**Task directions:** Unless it is a picture, every line from the start of the entries through the line with "addtodo functionality added" must be retyped exactly.

(Code change snippets)
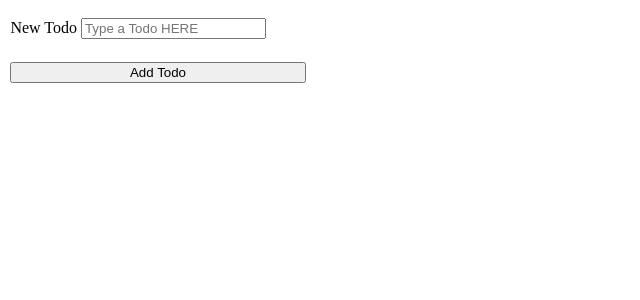
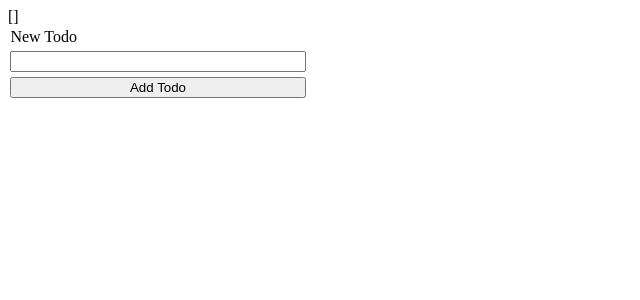
Before and after one commit to Rakibca/simple-todo-list-2, a React (Vite) app: page / in a window 1280 px wide. Shown: the top 300 px of the page, without its empty margins (0-640 px from the left). Built offline with nearby package versions, Linux system fonts and the light colour scheme.

Commit message:
addtodo functionality added

```diff
--- a/src/App.jsx
+++ b/src/App.jsx
@@ -2,52 +2,32 @@ import { useState } from "react";
 import "./styles.css";
 
 function App() {
-  const [todo, setTodo] = useState("");
+  const [newTodoName, setNewTodoName] = useState("");
   const [todos, setTodos] = useState([]);
 
-  const addTodo = () => {
-    if (todo !== "") {
-      setTodos([...todos, todo]);
-      setTodo("");
-    }
-  };
-
-  const deleteTodo = (text) => {
-    const newTodos = todos.filter((todo) => {
-      return todo !== text;
+  function addNewTodo() {
+    if (newTodo === "") return
+    setTodos((currentTodos) => {
+      return [
+        ...currentTodos,
+        { name: newTodoName, completed: false, id: crypto.randomUUID() },
+      ];
     });
-    setTodos(newTodos);
-  };
+    setNewTodoName("");
+  }
 
   return (
-    <>
-      <ul id="list">
-        {todos.map((todo, index) => (
-          <li className="list-item" key={index}>
-            <label>
-              <input type="checkbox" />
-            </label>
-            {todo}
-            <button onClick={() => deleteTodo(todo)}>Delete</button>
-          </li>
-        ))}
-      </ul>
-      <div id="new-todo-form">
-        <label>
-          New Todo{" "}
-          <input
-            type="text"
-            value={todo}
-            placeholder="Type a Todo HERE"
-            onChange={(e) => {
-              setTodo(e.target.value);
-            }}
-          />
-        </label>
-        <br />
-        <button onClick={addTodo}>Add Todo</button>
-      </div>
-    </>
+    <div id="new-todo-form">
+      {JSON.stringify(todos)}
+      <label for="todo-input">New Todo</label>
+      <input
+        type="text"
+        id="todo-input"
+        value={newTodoName}
+        onChange={(e) => setNewTodoName(e.target.value)}
+      />
+      <button onClick={addNewTodo}>Add Todo</button>
+    </div>
   );
 }
 
```
Also changed, not shown: 1 other file (tests, documents, lock files or other folders).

**Exercise result:**
Before and after one commit to Rakibca/simple-todo-list-2, a React (Vite) app: page / in a window 1280 px wide. Shown: the top 300 px of the page, without its empty margins (0-640 px from the left). Built offline with nearby package versions, Linux system fonts and the light colour scheme.

Commit message:
addtodo functionality added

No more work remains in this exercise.